WHAT YOU HAVE TO DO — Copy each line below in which the word "envía" occurs.

PROVIDED MATERIAL —
┏━━

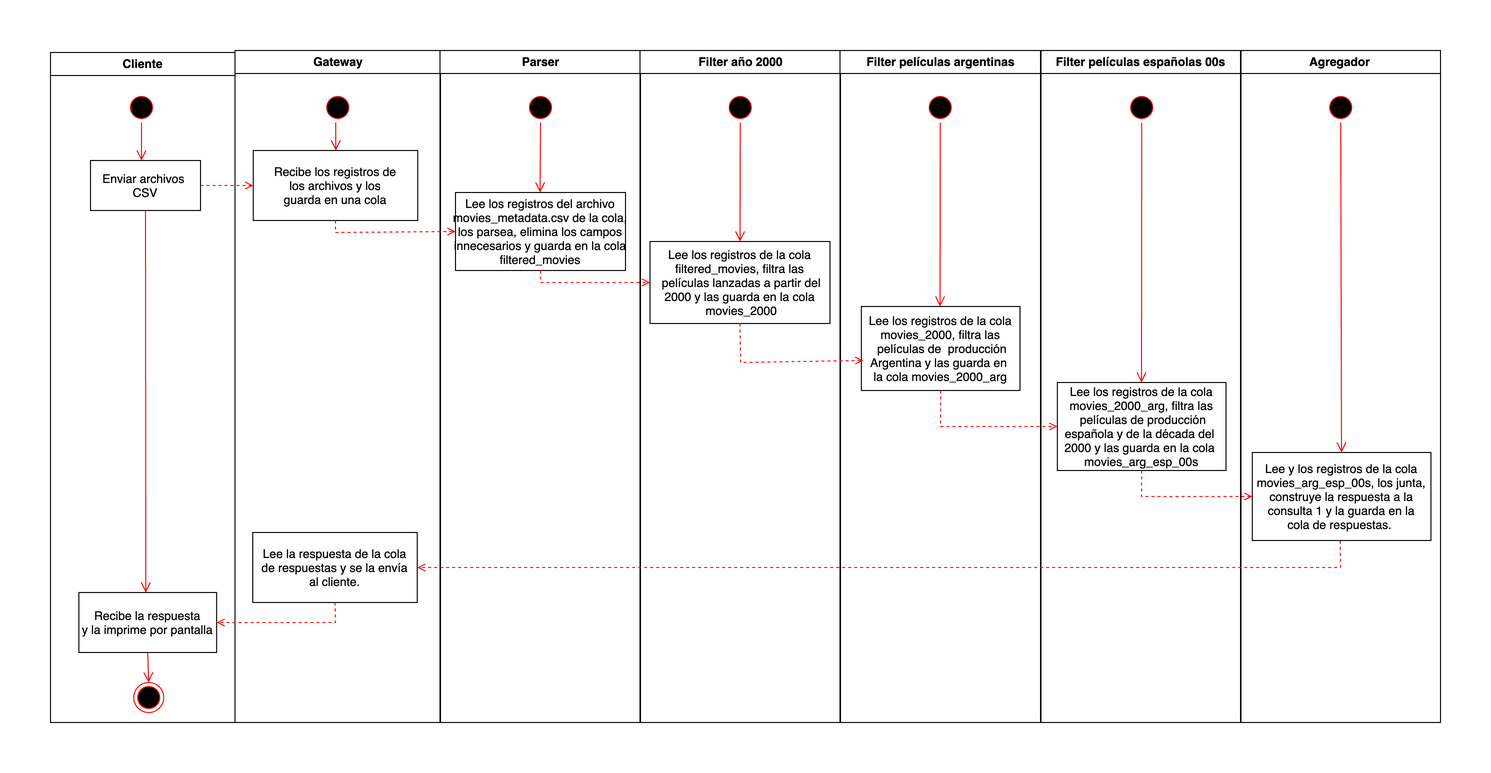
This is img/vista_procesos/actividad_1.png from ricomateo/tp-disenio-distribuidos, a draw.io export, as it was before one commit. Source tidied: cells renumbered, new cells last; positions are measured from the earlier drawing's top-left corner, leaving out a move shared by most shapes. Source of this version:
```xml
<mxGraphModel>
  <root>
    <mxCell id="0" />
    <mxCell id="1" parent="0" />
    <mxCell id="2" value="Cliente" style="swimlane;whiteSpace=wrap;" parent="1" vertex="1">
      <mxGeometry y="2" width="184.5" height="670" as="geometry" />
    </mxCell>
    <mxCell id="3" style="ellipse;shape=startState;fillColor=#000000;strokeColor=#ff0000;" parent="2" vertex="1">
      <mxGeometry x="76" y="40" width="30" height="30" as="geometry" />
    </mxCell>
    <mxCell id="4" style="edgeStyle=elbowEdgeStyle;elbow=horizontal;verticalAlign=bottom;endArrow=open;endSize=8;strokeColor=#FF0000;endFill=1;rounded=0;" parent="2" edge="1" source="3" target="5">
      <mxGeometry x="100" y="40" as="geometry" />
    </mxCell>
    <mxCell id="5" value="Enviar archivos &#10;CSV" parent="2" vertex="1">
      <mxGeometry x="40" y="108" width="110" height="50" as="geometry" />
    </mxCell>
    <mxCell id="6" value="Recibe la respuesta&#10;y la imprime por pantalla" parent="2" vertex="1">
      <mxGeometry x="28.4" y="540" width="137.8" height="60" as="geometry" />
    </mxCell>
    <mxCell id="7" style="ellipse;html=1;shape=endState;fillColor=#000000;strokeColor=#ff0000;" parent="2" vertex="1">
      <mxGeometry x="83.2" y="630" width="30" height="30" as="geometry" />
    </mxCell>
    <mxCell id="8" style="edgeStyle=elbowEdgeStyle;elbow=horizontal;verticalAlign=bottom;endArrow=open;endSize=8;strokeColor=#FF0000;endFill=1;rounded=0;entryX=0.5;entryY=0;entryDx=0;entryDy=0;exitX=0.5;exitY=1;exitDx=0;exitDy=0;" parent="2" edge="1" source="6" target="7">
      <mxGeometry x="-130" y="-90" as="geometry" />
    </mxCell>
    <mxCell id="9" style="edgeStyle=elbowEdgeStyle;elbow=horizontal;verticalAlign=bottom;endArrow=open;endSize=8;strokeColor=#FF0000;endFill=1;rounded=0;exitX=0.5;exitY=1;exitDx=0;exitDy=0;" parent="2" edge="1" source="5" target="6">
      <mxGeometry x="-160" y="-90" as="geometry" />
    </mxCell>
    <mxCell id="10" value="Gateway" style="swimlane;whiteSpace=wrap;" parent="1" vertex="1">
      <mxGeometry x="184.5" width="205.5" height="672" as="geometry" />
    </mxCell>
    <mxCell id="11" style="ellipse;shape=startState;fillColor=#000000;strokeColor=#ff0000;" parent="10" vertex="1">
      <mxGeometry x="87.8" y="42" width="30" height="30" as="geometry" />
    </mxCell>
    <mxCell id="12" style="edgeStyle=elbowEdgeStyle;elbow=horizontal;verticalAlign=bottom;endArrow=open;endSize=8;strokeColor=#FF0000;endFill=1;rounded=0;entryX=0.5;entryY=0;entryDx=0;entryDy=0;" parent="10" edge="1" source="11" target="13">
      <mxGeometry x="40" y="20" as="geometry" />
    </mxCell>
    <mxCell id="13" value="Recibe los registros de&#10;los archivos y los&#10;guarda en una cola" parent="10" vertex="1">
      <mxGeometry x="18.2" y="100" width="164.5" height="70" as="geometry" />
    </mxCell>
    <mxCell id="14" value="Lee la respuesta de la cola&#10;de respuestas y se la envía&#10;al cliente." parent="10" vertex="1">
      <mxGeometry x="17.8" y="482" width="164.5" height="70" as="geometry" />
    </mxCell>
    <mxCell id="15" value="Parser" style="swimlane;whiteSpace=wrap;" parent="1" vertex="1">
      <mxGeometry x="389.5" width="200.5" height="672" as="geometry" />
    </mxCell>
    <mxCell id="16" style="ellipse;shape=startState;fillColor=#000000;strokeColor=#ff0000;" parent="15" vertex="1">
      <mxGeometry x="85.5" y="42" width="30" height="30" as="geometry" />
    </mxCell>
    <mxCell id="17" style="edgeStyle=elbowEdgeStyle;elbow=horizontal;verticalAlign=bottom;endArrow=open;endSize=8;strokeColor=#FF0000;endFill=1;rounded=0;entryX=0.5;entryY=0;entryDx=0;entryDy=0;" parent="15" edge="1" source="16" target="18">
      <mxGeometry x="-684.5" y="-108" as="geometry" />
    </mxCell>
    <mxCell id="18" value="Lee los registros del archivo&#10; movies_metadata.csv de la cola, &#10;los parsea, elimina los campos&#10;innecesarios y guarda en la cola&#10;filtered_movies" parent="15" vertex="1">
      <mxGeometry x="15.5" y="142" width="170" height="78" as="geometry" />
    </mxCell>
    <mxCell id="19" style="endArrow=open;strokeColor=#FF0000;endFill=1;rounded=0;exitX=1;exitY=0.5;exitDx=0;exitDy=0;entryX=0;entryY=0.5;entryDx=0;entryDy=0;dashed=1;" parent="1" edge="1" source="5" target="13">
      <mxGeometry relative="1" as="geometry" />
    </mxCell>
    <mxCell id="20" style="endArrow=open;strokeColor=#FF0000;endFill=1;rounded=0;exitX=0.5;exitY=1;exitDx=0;exitDy=0;entryX=0;entryY=0.5;entryDx=0;entryDy=0;dashed=1;" parent="1" edge="1" source="13" target="18">
      <mxGeometry relative="1" as="geometry">
        <Array as="points">
          <mxPoint x="285" y="182" />
        </Array>
      </mxGeometry>
    </mxCell>
    <mxCell id="21" value="Filter año 2000" style="swimlane;whiteSpace=wrap;" parent="1" vertex="1">
      <mxGeometry x="589.5" width="200.5" height="672" as="geometry" />
    </mxCell>
    <mxCell id="22" style="ellipse;shape=startState;fillColor=#000000;strokeColor=#ff0000;" parent="21" vertex="1">
      <mxGeometry x="85.2" y="42" width="30" height="30" as="geometry" />
    </mxCell>
    <mxCell id="23" style="edgeStyle=elbowEdgeStyle;elbow=horizontal;verticalAlign=bottom;endArrow=open;endSize=8;strokeColor=#FF0000;endFill=1;rounded=0;entryX=0.5;entryY=0;entryDx=0;entryDy=0;" parent="21" edge="1" source="22" target="24">
      <mxGeometry x="-684.5" y="-108" as="geometry" />
    </mxCell>
    <mxCell id="24" value="Lee los registros de la cola&#10;filtered_movies, filtra las&#10; películas lanzadas a partir del&#10;2000 y las guarda en la cola&#10; movies_2000" parent="21" vertex="1">
      <mxGeometry x="10" y="191" width="180" height="82" as="geometry" />
    </mxCell>
    <mxCell id="25" value="Filter películas argentinas" style="swimlane;whiteSpace=wrap;" parent="1" vertex="1">
      <mxGeometry x="789.5" width="200.5" height="672" as="geometry" />
    </mxCell>
    <mxCell id="26" style="ellipse;shape=startState;fillColor=#000000;strokeColor=#ff0000;" parent="25" vertex="1">
      <mxGeometry x="85.2" y="42" width="30" height="30" as="geometry" />
    </mxCell>
    <mxCell id="27" style="edgeStyle=elbowEdgeStyle;elbow=horizontal;verticalAlign=bottom;endArrow=open;endSize=8;strokeColor=#FF0000;endFill=1;rounded=0;entryX=0.5;entryY=0;entryDx=0;entryDy=0;" parent="25" edge="1" source="26" target="28">
      <mxGeometry x="-684.5" y="-108" as="geometry" />
    </mxCell>
    <mxCell id="28" value="Lee los registros de la cola&#10;movies_2000, filtra las&#10; películas de  producción&#10;Argentina y las guarda en &#10;la cola movies_2000_arg" parent="25" vertex="1">
      <mxGeometry x="21.4" y="256" width="158.6" height="84" as="geometry" />
    </mxCell>
    <mxCell id="29" style="endArrow=open;strokeColor=#FF0000;endFill=1;rounded=0;exitX=0.5;exitY=1;exitDx=0;exitDy=0;entryX=0;entryY=0.5;entryDx=0;entryDy=0;dashed=1;" parent="1" edge="1" source="18" target="24">
      <mxGeometry relative="1" as="geometry">
        <Array as="points">
          <mxPoint x="490" y="232" />
          <mxPoint x="595" y="232" />
        </Array>
      </mxGeometry>
    </mxCell>
    <mxCell id="30" value="Filter películas españolas 00s" style="swimlane;whiteSpace=wrap;" parent="1" vertex="1">
      <mxGeometry x="990.5" width="199.5" height="672" as="geometry" />
    </mxCell>
    <mxCell id="31" style="ellipse;shape=startState;fillColor=#000000;strokeColor=#ff0000;" parent="30" vertex="1">
      <mxGeometry x="85.7" y="42" width="30" height="30" as="geometry" />
    </mxCell>
    <mxCell id="32" style="edgeStyle=elbowEdgeStyle;elbow=horizontal;verticalAlign=bottom;endArrow=open;endSize=8;strokeColor=#FF0000;endFill=1;rounded=0;entryX=0.5;entryY=0;entryDx=0;entryDy=0;" parent="30" edge="1" source="31" target="33">
      <mxGeometry x="-684.5" y="-108" as="geometry" />
    </mxCell>
    <mxCell id="33" value="Lee los registros de la cola&#10;movies_2000_arg, filtra las&#10; películas de producción&#10;española y de la década del &#10;2000 y las guarda en la cola &#10;movies_arg_esp_00s" parent="30" vertex="1">
      <mxGeometry x="16.4" y="332" width="168.6" height="88" as="geometry" />
    </mxCell>
    <mxCell id="34" value="Agregador" style="swimlane;whiteSpace=wrap;" parent="1" vertex="1">
      <mxGeometry x="1190.5" width="199.5" height="672" as="geometry" />
    </mxCell>
    <mxCell id="35" style="ellipse;shape=startState;fillColor=#000000;strokeColor=#ff0000;" parent="34" vertex="1">
      <mxGeometry x="84.8" y="42" width="30" height="30" as="geometry" />
    </mxCell>
    <mxCell id="36" style="edgeStyle=elbowEdgeStyle;elbow=horizontal;verticalAlign=bottom;endArrow=open;endSize=8;strokeColor=#FF0000;endFill=1;rounded=0;entryX=0.5;entryY=0;entryDx=0;entryDy=0;" parent="34" edge="1" source="35" target="37">
      <mxGeometry x="-684.5" y="-108" as="geometry" />
    </mxCell>
    <mxCell id="37" value="Lee y los registros de la cola&#10;movies_arg_esp_00s, los junta,&#10;construye la respuesta a la&#10;consulta 1 y la guarda en la&#10;cola de respuestas. " parent="34" vertex="1">
      <mxGeometry x="11.3" y="402" width="178.6" height="88" as="geometry" />
    </mxCell>
    <mxCell id="38" style="endArrow=open;strokeColor=#FF0000;endFill=1;rounded=0;exitX=0.492;exitY=1.004;exitDx=0;exitDy=0;entryX=1;entryY=0.5;entryDx=0;entryDy=0;dashed=1;exitPerimeter=0;" parent="1" edge="1" source="37" target="14">
      <mxGeometry relative="1" as="geometry">
        <Array as="points">
          <mxPoint x="1290" y="517" />
        </Array>
      </mxGeometry>
    </mxCell>
    <mxCell id="39" style="endArrow=open;strokeColor=#FF0000;endFill=1;rounded=0;exitX=0.5;exitY=1;exitDx=0;exitDy=0;entryX=1;entryY=0.5;entryDx=0;entryDy=0;dashed=1;" parent="1" edge="1" source="14" target="6">
      <mxGeometry relative="1" as="geometry">
        <Array as="points">
          <mxPoint x="285" y="572" />
        </Array>
      </mxGeometry>
    </mxCell>
    <mxCell id="40" style="endArrow=open;strokeColor=#FF0000;endFill=1;rounded=0;exitX=0.5;exitY=1;exitDx=0;exitDy=0;entryX=0;entryY=0.5;entryDx=0;entryDy=0;dashed=1;" parent="1" edge="1" source="33" target="37">
      <mxGeometry relative="1" as="geometry">
        <Array as="points">
          <mxPoint x="1091" y="446" />
        </Array>
      </mxGeometry>
    </mxCell>
    <mxCell id="41" style="endArrow=open;strokeColor=#FF0000;endFill=1;rounded=0;exitX=0.5;exitY=1;exitDx=0;exitDy=0;entryX=0.012;entryY=0.642;entryDx=0;entryDy=0;dashed=1;entryPerimeter=0;" parent="1" edge="1" source="24" target="28">
      <mxGeometry relative="1" as="geometry">
        <Array as="points">
          <mxPoint x="690" y="312" />
        </Array>
      </mxGeometry>
    </mxCell>
    <mxCell id="42" style="endArrow=open;strokeColor=#FF0000;endFill=1;rounded=0;exitX=0.5;exitY=1;exitDx=0;exitDy=0;entryX=0;entryY=0.5;entryDx=0;entryDy=0;dashed=1;" parent="1" edge="1" source="28" target="33">
      <mxGeometry relative="1" as="geometry">
        <Array as="points">
          <mxPoint x="890" y="376" />
        </Array>
      </mxGeometry>
    </mxCell>
  </root>
</mxGraphModel>
```
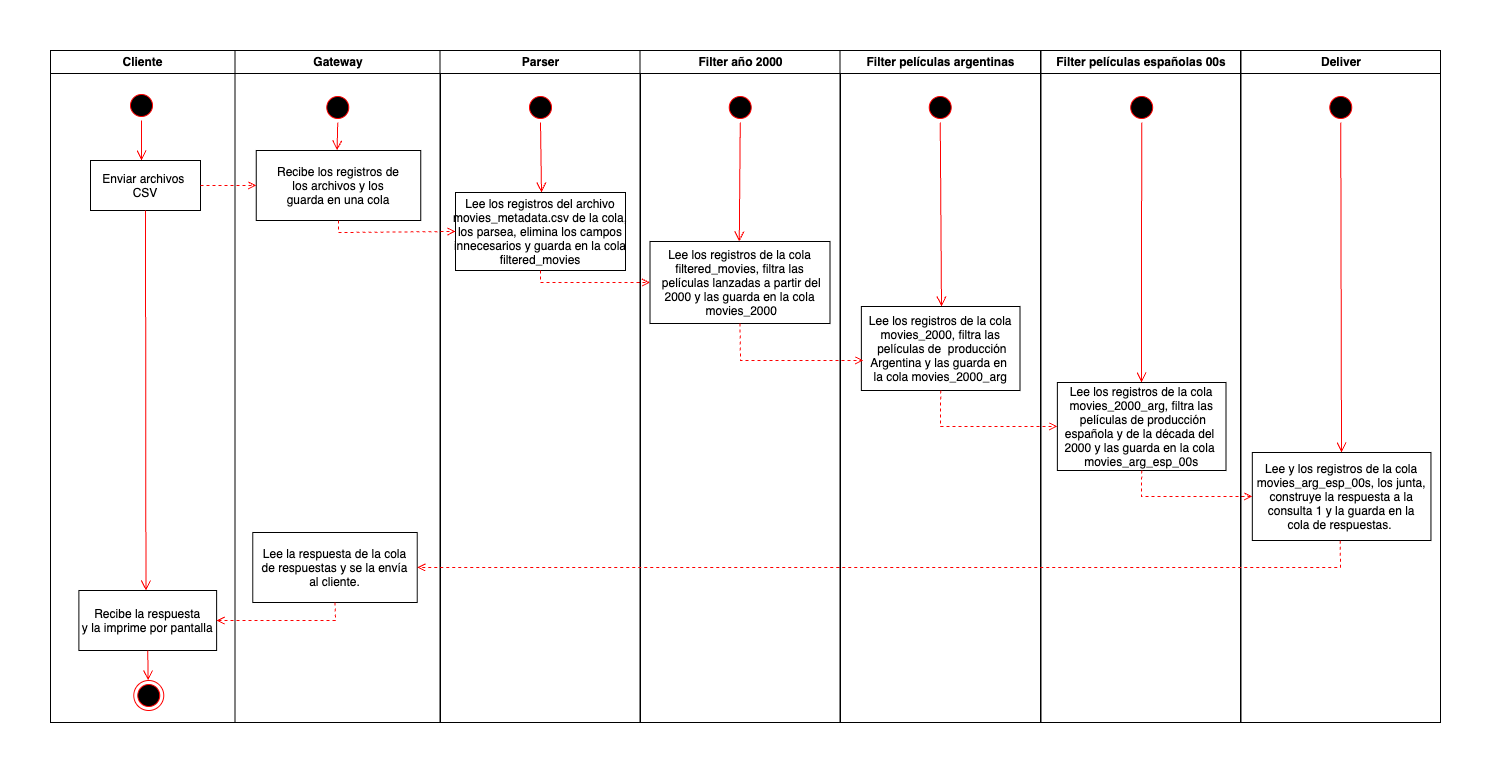
Above is the later version.

Commit message:
Actualizo diagramas de actividad

The edit, as a diff of the source:
```diff
@@ -3,7 +3,7 @@
     <mxCell id="0" />
     <mxCell id="1" parent="0" />
     <mxCell id="2" value="Cliente" style="swimlane;whiteSpace=wrap;" parent="1" vertex="1">
-      <mxGeometry y="2" width="184.5" height="670" as="geometry" />
+      <mxGeometry width="184.5" height="672" as="geometry" />
     </mxCell>
     <mxCell id="3" style="ellipse;shape=startState;fillColor=#000000;strokeColor=#ff0000;" parent="2" vertex="1">
       <mxGeometry x="76" y="40" width="30" height="30" as="geometry" />
@@ -12,7 +12,7 @@
       <mxGeometry x="100" y="40" as="geometry" />
     </mxCell>
     <mxCell id="5" value="Enviar archivos &#10;CSV" parent="2" vertex="1">
-      <mxGeometry x="40" y="108" width="110" height="50" as="geometry" />
+      <mxGeometry x="40" y="110" width="110" height="50" as="geometry" />
     </mxCell>
     <mxCell id="6" value="Recibe la respuesta&#10;y la imprime por pantalla" parent="2" vertex="1">
       <mxGeometry x="28.4" y="540" width="137.8" height="60" as="geometry" />
@@ -32,11 +32,11 @@
     <mxCell id="11" style="ellipse;shape=startState;fillColor=#000000;strokeColor=#ff0000;" parent="10" vertex="1">
       <mxGeometry x="87.8" y="42" width="30" height="30" as="geometry" />
     </mxCell>
-    <mxCell id="12" style="edgeStyle=elbowEdgeStyle;elbow=horizontal;verticalAlign=bottom;endArrow=open;endSize=8;strokeColor=#FF0000;endFill=1;rounded=0;entryX=0.5;entryY=0;entryDx=0;entryDy=0;" parent="10" edge="1" source="11" target="13">
+    <mxCell id="12" style="edgeStyle=elbowEdgeStyle;elbow=horizontal;verticalAlign=bottom;endArrow=open;endSize=8;strokeColor=#FF0000;endFill=1;rounded=0;exitX=0.5;exitY=1;exitDx=0;exitDy=0;entryX=0.5;entryY=0;entryDx=0;entryDy=0;" parent="10" edge="1" source="11" target="13">
       <mxGeometry x="40" y="20" as="geometry" />
     </mxCell>
     <mxCell id="13" value="Recibe los registros de&#10;los archivos y los&#10;guarda en una cola" parent="10" vertex="1">
-      <mxGeometry x="18.2" y="100" width="164.5" height="70" as="geometry" />
+      <mxGeometry x="21.2" y="100" width="164.5" height="70" as="geometry" />
     </mxCell>
     <mxCell id="14" value="Lee la respuesta de la cola&#10;de respuestas y se la envía&#10;al cliente." parent="10" vertex="1">
       <mxGeometry x="17.8" y="482" width="164.5" height="70" as="geometry" />
@@ -59,7 +59,7 @@
     <mxCell id="20" style="endArrow=open;strokeColor=#FF0000;endFill=1;rounded=0;exitX=0.5;exitY=1;exitDx=0;exitDy=0;entryX=0;entryY=0.5;entryDx=0;entryDy=0;dashed=1;" parent="1" edge="1" source="13" target="18">
       <mxGeometry relative="1" as="geometry">
         <Array as="points">
-          <mxPoint x="285" y="182" />
+          <mxPoint x="288" y="182" />
         </Array>
       </mxGeometry>
     </mxCell>
@@ -107,7 +107,7 @@
     <mxCell id="33" value="Lee los registros de la cola&#10;movies_2000_arg, filtra las&#10; películas de producción&#10;española y de la década del &#10;2000 y las guarda en la cola &#10;movies_arg_esp_00s" parent="30" vertex="1">
       <mxGeometry x="16.4" y="332" width="168.6" height="88" as="geometry" />
     </mxCell>
-    <mxCell id="34" value="Agregador" style="swimlane;whiteSpace=wrap;" parent="1" vertex="1">
+    <mxCell id="34" value="Deliver" style="swimlane;whiteSpace=wrap;" parent="1" vertex="1">
       <mxGeometry x="1190.5" width="199.5" height="672" as="geometry" />
     </mxCell>
     <mxCell id="35" style="ellipse;shape=startState;fillColor=#000000;strokeColor=#ff0000;" parent="34" vertex="1">
@@ -129,7 +129,7 @@
     <mxCell id="39" style="endArrow=open;strokeColor=#FF0000;endFill=1;rounded=0;exitX=0.5;exitY=1;exitDx=0;exitDy=0;entryX=1;entryY=0.5;entryDx=0;entryDy=0;dashed=1;" parent="1" edge="1" source="14" target="6">
       <mxGeometry relative="1" as="geometry">
         <Array as="points">
-          <mxPoint x="285" y="572" />
+          <mxPoint x="285" y="570" />
         </Array>
       </mxGeometry>
     </mxCell>
@@ -143,7 +143,7 @@
     <mxCell id="41" style="endArrow=open;strokeColor=#FF0000;endFill=1;rounded=0;exitX=0.5;exitY=1;exitDx=0;exitDy=0;entryX=0.012;entryY=0.642;entryDx=0;entryDy=0;dashed=1;entryPerimeter=0;" parent="1" edge="1" source="24" target="28">
       <mxGeometry relative="1" as="geometry">
         <Array as="points">
-          <mxPoint x="690" y="312" />
+          <mxPoint x="690" y="310" />
         </Array>
       </mxGeometry>
     </mxCell>
```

┗━━

SOLUTION TO THE PROBLEM —
    <mxCell id="14" value="Lee la respuesta de la cola&#10;de respuestas y se la envía&#10;al cliente." parent="10" vertex="1">
     <mxCell id="14" value="Lee la respuesta de la cola&#10;de respuestas y se la envía&#10;al cliente." parent="10" vertex="1">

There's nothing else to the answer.